Dream Sequence 5
Phase two: My gear continued
When you're shooting something of a "run and gun" nature, as I was, you want to travel as light as possible, and a hefty tripod may be your most limiting piece of equipment ... but you really can't do without one, if you want professional results. I shot about 80 to 90 percent of The Eye of Rudra handheld, but when I needed a tripod, I needed it. You will hate it until you need it. There are many good tripods now, and you should try to find a place that stocks a wide range. Bring your camera and get a feel for their differences and trade-offs.
Even the best video can suffer as a result of poor sound recording. Though I wouldn't use it very often, the on-camera stereo mic on the VX1000 is one of the best ever made for a consumer unit. The audio circuitry in the VX1000 is excellent. Even though the camera only records at 32kHz (nearly all comparable cameras today offer 48kHz), sound engineers are amazed at its range and clean, low-noise signal capture. The camera is built with a great pre-amp, superior to many cameras made today. And the manual audio control is predictable and adjustable on the fly.
Good external microphones can be incredibly expensive, and adapting a pro mic down to the mini-input jack on cameras like the VX1000 can tear down an otherwise good signal. And there is no one microphone that will do everything. So I ended up with three relatively inexpensive mics that worked out well.
A pro wireless microphone (like a Lectrosonics) can cost nearly as much as a good camera.

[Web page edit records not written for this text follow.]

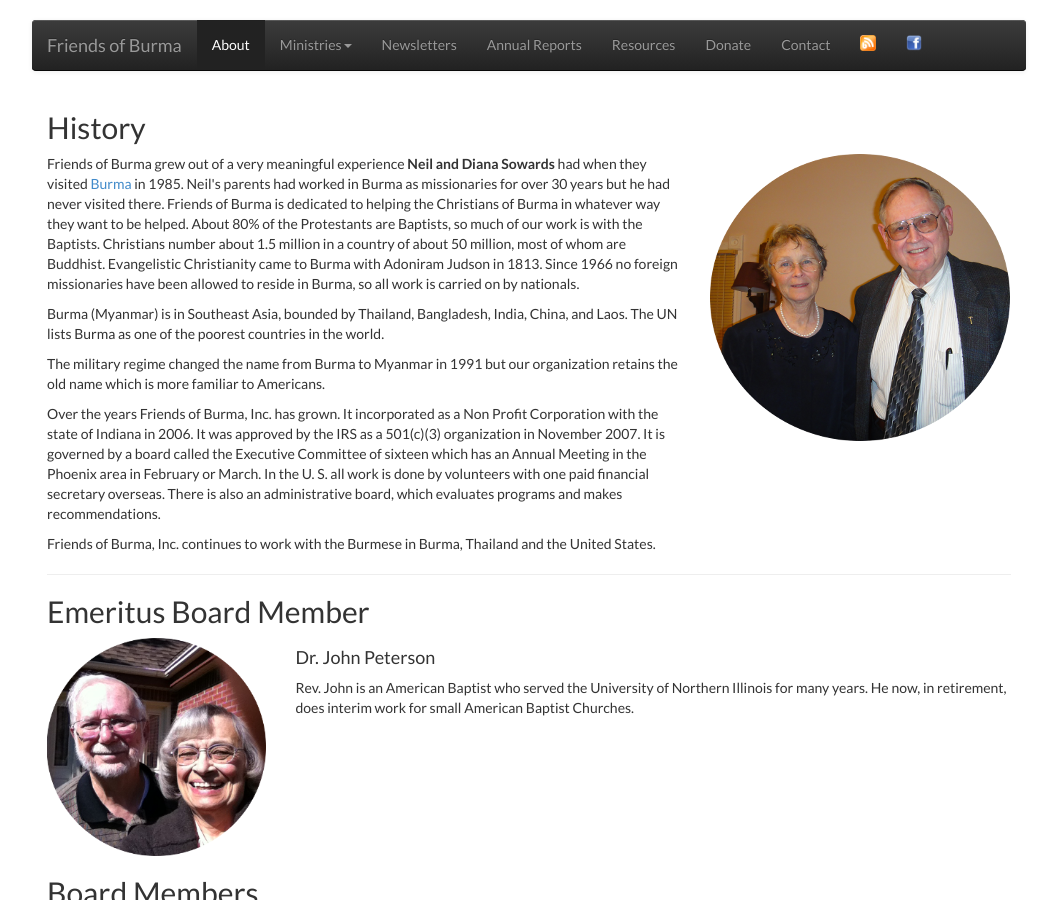
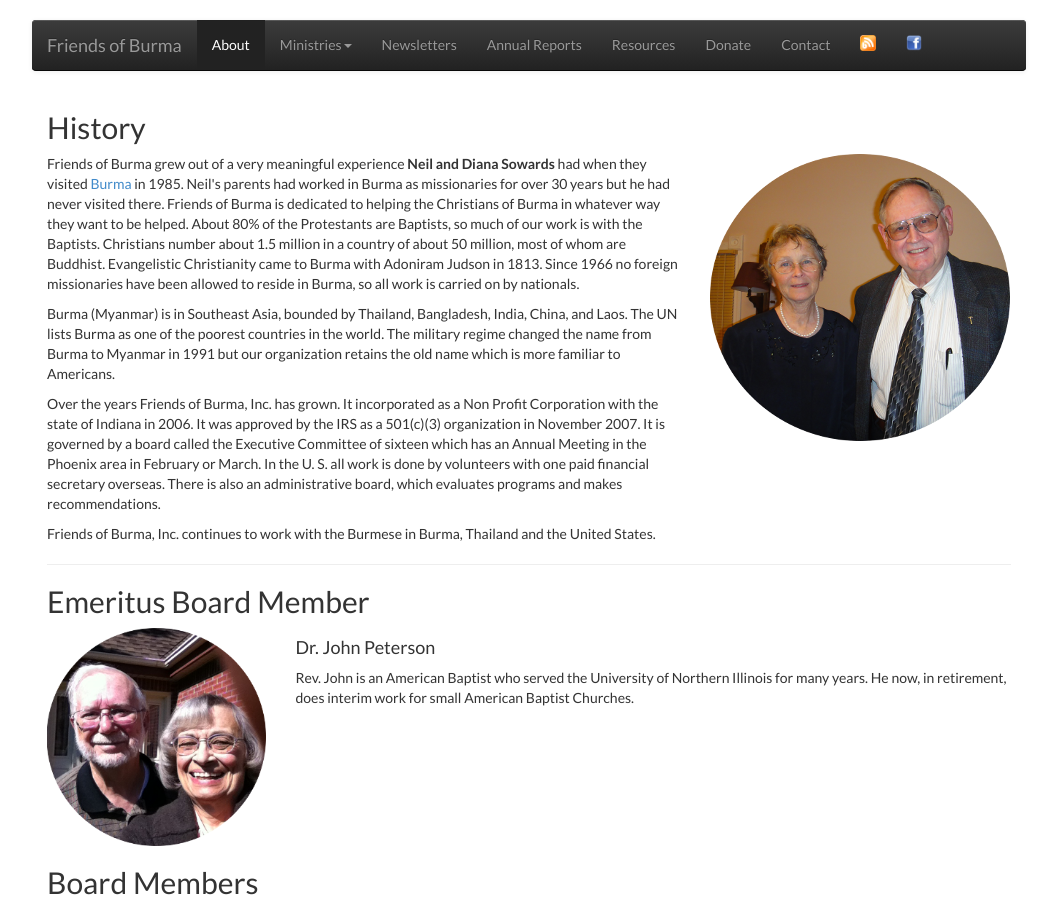
Before and after one commit to friendsofburma/friendsofburma.github.io, a Jekyll site: the page built from _pages/about.html, in a window 1280 px wide and 900 px high. Shown: the whole window, without its empty margins (111-1168 px from the left). Built offline with Jekyll 4.4.1, drawn with Linux system fonts in a browser that asks for light colours.

```diff
--- a/_pages/about.html
+++ b/_pages/about.html
@@ -12,9 +12,7 @@ permalink: /about/
         <div class="col-lg-8">
             <p>Friends of Burma grew out of a very meaningful experience <strong>Neil and Diana Sowards</strong> had when they visited <a href="https://www.google.com/maps?q=burma&sll=19.0734338,96.67103989999998&sspn=26.941233752349255,58.85606086328304&t=m&dg=opt&hnear=Burma&z=4" target="_blank">Burma</a> in 1985. Neil's parents had worked in Burma as missionaries for over 30 years but he had never visited there. Friends of Burma is dedicated to helping the Christians of Burma in whatever way they want to be helped. About 80% of the Protestants are Baptists, so much of our work is with the Baptists. Christians number about 1.5 million in a country of about 50 million, most of whom are Buddhist. Evangelistic Christianity came to Burma with Adoniram Judson in 1813. Since 1966 no foreign missionaries have been allowed to reside in Burma, so all work is carried on by nationals.</p>
 
-            <p>Burma (Myanmar) is in Southeast Asia, bounded by Thailand, Bangladesh, India, China, and Laos. The UN lists Burma as one of the poorest countries in the world.</p>
-
-            <p>The military regime changed the name from Burma to Myanmar in 1991 but our organization retains the old name which is more familiar to Americans.</p>
+            <p>Burma (Myanmar) is in Southeast Asia, bounded by Thailand, Bangladesh, India, China, and Laos. The UN lists Burma as one of the poorest countries in the world. The military regime changed the name from Burma to Myanmar in 1991 but our organization retains the old name which is more familiar to Americans.</p>
 
             <p>Over the years Friends of Burma, Inc. has grown. It incorporated as a Non Profit Corporation with the state of Indiana in 2006. It was approved by the IRS as a 501(c)(3) organization in November 2007. It is governed by a board called the Executive Committee of sixteen which has an Annual Meeting in the Phoenix area in February or March. In the U. S. all work is done by volunteers with one paid financial secretary overseas. There is also an administrative board, which evaluates programs and makes recommendations.</p>
         </div>
```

Depending on what you're shooting, however, it may be one of your most essential pieces of equipment. If you've ever seen a film called The Cruise, by Bennet Miller, starring my buddy Timothy Speed Levitch, you should bear in mind that the entire film was shot with little more than a Sony VX1000 and a Lectrosonics wireless mic attached to his lapel. As he was virtually the only person doing the talking, this was a perfect solution. But my film would have several speakers, in a wide variety of situations, only some of which would allow the use of a wireless. So I chose an inexpensive (about $400) system by Shure, the VLP 93 VHS. It comes with a good lavalier (lapel mic), but allows for the adaptation of different professional microphones (like a handheld). It still performs well, but there are now several good mics out there in this price range and some for even less cash. Remember that even a great wireless can pick up strange interference in some locations. The airwaves are, after all, getting busier all the time.
I recorded probably 80 percent of the film's audio with an Audio Technica short shotgun mic, the AT835B. A shotgun mic is extremely directional, filtering out sounds to the sides and focusing on what it's pointed at. The drawback is that most shotguns make people sound as though they're talking out of a metal garbage can. The AT835B had great sonic response for its price (about $250), and, importantly, at about 15 inches in length, it just fit on top of the VX1000. A better, more expensive (around $550) solution would be the Sennheiser ME66, used by pros the world over. It's on my present shopping list. A shotgun mic can be mounted on a camera like the Sony with a "shockmount" such as a Beyerdynamic EA86 (about $35). It slides into the accessory shoe of the camera and suspends the mic in a matrix of short rubber bands, isolating it from camera-handling noises.